As Hitler is on the prowl. The Chagall's are forced to make a decision. But, both her parents are very petty, compared to the entire picture of the war in Europe. Chagall's family worry about the silliest things compared to what is happening around them, and other Jews. Ida's husband's family is worse off than they are. They are forced to leave them behind. When they arrive by ship. All Marc thinks about is his paintings. He doesn't mention the family that is left behind.
While the Chagall's are able to escape, thanks to Guggenheim, in the US. Ida's parent's especially her father is in a false delusion. That the SS won't touch him because who he is. Finally as the SS gets closer and closer. They come to realize that just because he is an artist. He is not safe. Ida's husband saves Ida's parents.
The family arrives in the United States, specifically in upper state New York where he resides. Both her parents rely heavily on Ida to make decisions. So much so, it is unhealthy. It appears that Ida is the adult and her parents are the children. Ida is also, Marc Chagall's business manager. She is dealing, and selling, making arrangements for his paintings. When Bella dies from pneumonia. Ida enables her father. She doesn't want her father to fall in a deep depression. Instead he finds a woman that will be her housekeeper. Eventually they become lovers.
I felt sorry for Ida and her relationship with her parents. Her relationship with her parents was unhealthy. How they relied on her. She was stifled by her father. She thought she had the responsibility of finding someone to fill his wife's shoes after Bella died. What kind of life is that for her? Not much.. I can't tell you the saddest part after this because it will just ruin it. I will say, her father let other people control his life, at the end, Ida was free of Marc. Someone else took over. But, how it was done was a slap in the face!

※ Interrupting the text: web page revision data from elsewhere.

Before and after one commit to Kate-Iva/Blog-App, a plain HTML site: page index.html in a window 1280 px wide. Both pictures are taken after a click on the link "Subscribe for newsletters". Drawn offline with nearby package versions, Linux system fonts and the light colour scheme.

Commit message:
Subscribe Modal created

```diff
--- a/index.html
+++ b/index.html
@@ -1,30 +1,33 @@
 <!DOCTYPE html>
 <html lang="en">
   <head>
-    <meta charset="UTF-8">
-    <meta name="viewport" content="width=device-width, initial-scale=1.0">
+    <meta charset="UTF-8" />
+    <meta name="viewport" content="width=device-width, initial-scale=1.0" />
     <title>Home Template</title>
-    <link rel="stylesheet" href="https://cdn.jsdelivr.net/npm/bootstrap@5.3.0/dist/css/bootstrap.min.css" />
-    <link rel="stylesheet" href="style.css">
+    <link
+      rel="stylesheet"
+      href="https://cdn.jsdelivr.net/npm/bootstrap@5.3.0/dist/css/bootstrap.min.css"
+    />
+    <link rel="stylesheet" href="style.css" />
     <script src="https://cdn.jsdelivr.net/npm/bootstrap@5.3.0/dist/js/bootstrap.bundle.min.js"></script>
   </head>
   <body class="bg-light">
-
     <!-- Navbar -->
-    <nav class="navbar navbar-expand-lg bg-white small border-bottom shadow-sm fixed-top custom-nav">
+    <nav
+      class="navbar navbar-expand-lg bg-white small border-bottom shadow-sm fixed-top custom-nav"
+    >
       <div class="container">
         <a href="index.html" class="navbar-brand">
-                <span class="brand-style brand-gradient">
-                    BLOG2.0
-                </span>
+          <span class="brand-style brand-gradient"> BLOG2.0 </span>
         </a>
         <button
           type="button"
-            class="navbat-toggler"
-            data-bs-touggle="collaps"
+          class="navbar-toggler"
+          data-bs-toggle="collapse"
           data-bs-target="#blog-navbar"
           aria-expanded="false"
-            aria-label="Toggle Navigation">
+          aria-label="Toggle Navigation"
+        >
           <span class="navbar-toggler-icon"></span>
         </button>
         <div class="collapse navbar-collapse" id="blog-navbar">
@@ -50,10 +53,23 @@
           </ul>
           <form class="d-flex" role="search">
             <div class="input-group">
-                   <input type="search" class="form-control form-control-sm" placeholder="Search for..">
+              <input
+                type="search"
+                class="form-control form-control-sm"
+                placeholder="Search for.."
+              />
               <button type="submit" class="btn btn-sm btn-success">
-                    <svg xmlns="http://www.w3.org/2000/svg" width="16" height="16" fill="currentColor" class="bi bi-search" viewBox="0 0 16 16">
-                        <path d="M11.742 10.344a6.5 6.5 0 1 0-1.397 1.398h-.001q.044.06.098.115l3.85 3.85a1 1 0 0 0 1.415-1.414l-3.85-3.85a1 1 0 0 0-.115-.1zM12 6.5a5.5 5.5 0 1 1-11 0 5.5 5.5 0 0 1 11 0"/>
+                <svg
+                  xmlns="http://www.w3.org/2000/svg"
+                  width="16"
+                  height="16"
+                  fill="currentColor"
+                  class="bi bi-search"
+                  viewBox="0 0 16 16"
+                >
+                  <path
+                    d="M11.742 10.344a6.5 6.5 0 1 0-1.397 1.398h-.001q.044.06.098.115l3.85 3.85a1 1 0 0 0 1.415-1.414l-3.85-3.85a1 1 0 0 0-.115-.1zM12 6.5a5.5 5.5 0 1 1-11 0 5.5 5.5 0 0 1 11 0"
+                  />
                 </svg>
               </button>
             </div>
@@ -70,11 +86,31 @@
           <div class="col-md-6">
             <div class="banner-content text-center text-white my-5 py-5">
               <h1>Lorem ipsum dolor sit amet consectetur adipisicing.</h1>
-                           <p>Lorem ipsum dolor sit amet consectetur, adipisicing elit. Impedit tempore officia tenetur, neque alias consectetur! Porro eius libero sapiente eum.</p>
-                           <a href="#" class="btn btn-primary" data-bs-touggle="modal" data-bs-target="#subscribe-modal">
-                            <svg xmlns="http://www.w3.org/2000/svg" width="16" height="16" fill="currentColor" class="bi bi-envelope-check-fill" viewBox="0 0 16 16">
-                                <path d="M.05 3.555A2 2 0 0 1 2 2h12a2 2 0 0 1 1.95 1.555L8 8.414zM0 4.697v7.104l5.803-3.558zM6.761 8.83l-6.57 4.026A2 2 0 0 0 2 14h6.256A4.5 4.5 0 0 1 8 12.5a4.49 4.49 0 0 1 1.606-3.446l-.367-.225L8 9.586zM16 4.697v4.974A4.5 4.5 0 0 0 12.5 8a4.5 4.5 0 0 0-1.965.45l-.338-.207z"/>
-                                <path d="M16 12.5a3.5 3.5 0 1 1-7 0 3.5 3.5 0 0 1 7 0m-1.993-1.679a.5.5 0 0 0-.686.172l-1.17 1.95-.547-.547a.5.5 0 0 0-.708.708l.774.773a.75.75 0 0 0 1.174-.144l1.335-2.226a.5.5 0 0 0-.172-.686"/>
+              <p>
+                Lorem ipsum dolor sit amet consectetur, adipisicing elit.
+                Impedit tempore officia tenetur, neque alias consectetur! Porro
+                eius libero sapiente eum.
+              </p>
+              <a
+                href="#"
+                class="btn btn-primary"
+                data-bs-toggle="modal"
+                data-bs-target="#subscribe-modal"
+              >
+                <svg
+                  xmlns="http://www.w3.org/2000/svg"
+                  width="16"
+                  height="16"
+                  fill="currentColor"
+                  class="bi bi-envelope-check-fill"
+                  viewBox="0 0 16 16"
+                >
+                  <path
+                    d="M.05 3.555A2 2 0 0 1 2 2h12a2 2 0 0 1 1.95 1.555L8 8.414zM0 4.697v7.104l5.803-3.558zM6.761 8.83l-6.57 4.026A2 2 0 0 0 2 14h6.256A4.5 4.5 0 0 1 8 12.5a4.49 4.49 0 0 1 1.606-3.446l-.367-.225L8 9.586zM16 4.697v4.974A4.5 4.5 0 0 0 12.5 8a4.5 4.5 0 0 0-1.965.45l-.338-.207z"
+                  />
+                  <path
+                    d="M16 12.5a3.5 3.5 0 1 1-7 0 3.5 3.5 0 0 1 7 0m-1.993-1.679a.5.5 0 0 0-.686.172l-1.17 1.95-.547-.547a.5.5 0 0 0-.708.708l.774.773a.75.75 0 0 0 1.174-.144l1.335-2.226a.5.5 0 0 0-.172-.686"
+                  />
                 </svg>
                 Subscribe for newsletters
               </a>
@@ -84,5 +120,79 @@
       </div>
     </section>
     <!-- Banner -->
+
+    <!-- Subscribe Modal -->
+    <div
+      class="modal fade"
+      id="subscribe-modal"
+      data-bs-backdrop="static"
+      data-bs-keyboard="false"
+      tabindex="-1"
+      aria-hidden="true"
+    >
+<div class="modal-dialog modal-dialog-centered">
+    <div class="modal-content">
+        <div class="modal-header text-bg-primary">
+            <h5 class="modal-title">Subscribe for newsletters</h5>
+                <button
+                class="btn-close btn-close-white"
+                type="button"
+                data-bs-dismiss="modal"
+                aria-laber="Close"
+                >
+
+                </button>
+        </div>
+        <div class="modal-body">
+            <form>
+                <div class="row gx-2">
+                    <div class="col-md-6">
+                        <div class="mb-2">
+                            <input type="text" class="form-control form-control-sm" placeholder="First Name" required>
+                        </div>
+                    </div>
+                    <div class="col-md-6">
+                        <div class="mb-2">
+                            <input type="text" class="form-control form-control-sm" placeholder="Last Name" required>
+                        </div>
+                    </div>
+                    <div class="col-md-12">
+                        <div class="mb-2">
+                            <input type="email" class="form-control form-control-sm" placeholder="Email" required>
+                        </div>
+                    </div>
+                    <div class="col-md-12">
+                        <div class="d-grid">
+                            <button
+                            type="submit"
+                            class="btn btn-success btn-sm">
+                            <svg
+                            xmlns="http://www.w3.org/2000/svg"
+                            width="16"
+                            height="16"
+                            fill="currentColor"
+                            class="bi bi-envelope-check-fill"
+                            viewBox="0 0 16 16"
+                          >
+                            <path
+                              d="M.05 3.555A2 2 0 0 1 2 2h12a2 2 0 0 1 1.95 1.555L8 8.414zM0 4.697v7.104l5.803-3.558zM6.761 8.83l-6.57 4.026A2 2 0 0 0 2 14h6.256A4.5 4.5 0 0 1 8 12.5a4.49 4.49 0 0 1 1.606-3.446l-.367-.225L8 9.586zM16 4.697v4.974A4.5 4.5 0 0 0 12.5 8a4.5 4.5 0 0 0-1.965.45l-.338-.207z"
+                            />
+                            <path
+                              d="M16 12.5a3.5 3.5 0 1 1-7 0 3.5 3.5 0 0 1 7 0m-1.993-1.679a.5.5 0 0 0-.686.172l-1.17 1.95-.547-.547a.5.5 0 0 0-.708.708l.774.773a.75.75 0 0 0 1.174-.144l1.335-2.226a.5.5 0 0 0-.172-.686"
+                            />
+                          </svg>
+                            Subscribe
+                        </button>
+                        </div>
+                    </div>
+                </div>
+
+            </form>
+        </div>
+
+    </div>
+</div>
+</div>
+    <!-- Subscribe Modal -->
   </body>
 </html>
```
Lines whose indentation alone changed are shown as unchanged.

One thought I had Gloria Goldreich has been around for a long while. I remember my grandmother loved to read her novels. Her writing is from the old school. There is not any writing secrets, gimmicks, or writing style. It is straight narrative. There is not any illusions. Most young authors write not with a straight narrative, with flash backs, or climax driven. Some writing styles after awhile they get old. It is refreshing to remember the old style of, straight narrative. Gloria calls the book, not historical fiction. Which, I am surprised about. Rather, she calls it, biofiction. New genre for me.
I love Marc Chagall's work. But, after reading about him. I look at him at a different light personally. But, that shouldn't change how you feel about him, as an artist. I think of his work sinomonus with Shalom Aleichem. Perhaps because the picture you draw of Shalom Aleicheim is Chagall's artistic shetl style. I loved reading the Bridal Chair. If you are familiar with Chagall. Also, love art, and history. I would think you would love to read this one as much as I did.
The Hours Count I enjoyed reading. It is not the type of book I usually read. I still enjoyed reading. This is the story of Millie, and Ethel RosenberThe Hours Count I enjoyed reading. It is not the type of book I usually read. I still enjoyed reading. This is the story of Millie, and Ethel Rosenberg. I would call this a speculative novel. Just like Margot, what if?? It the relationships of her friend Ethel. But also the relationship of Ethel, and Julius and their two children. It is also the relationship of Millie, and her husband, Ed's relationship. In between it there is a love interest between Millie, and her son's therapist, Jake.
The first 100 pages was dull. But, then after that, it starts speeding up. The story, has you ask too many questions, the social culture of the 1950's, the cold war, the spies, McCarthyism. Do you really know the person you live with? Can you trust him?
There is twists and turns you wouldn't expect. I just loved the ending. After reading the book. I did my own research. There is a documentary about Ethel and Julius Rosenberg. Also on PBS there is something on youtube. About the Atomic spies.
The book is a bouncing board for great discussion for our book club. I can see this happening already. There are so many unanswered questions. That is why such gresat discussion comes from this. Why would a mother do anything to stay with her children. Instead of being executed? Why didn't her husband say anything? Unfortunately, this was a scary time in history. There were many irational people in the government that wanted to see the Rosenberg's killed. I remember thinking they are dangerous people. I was born in the 50's. That was a time when the government and everyone was after you. That was a terrible time in history.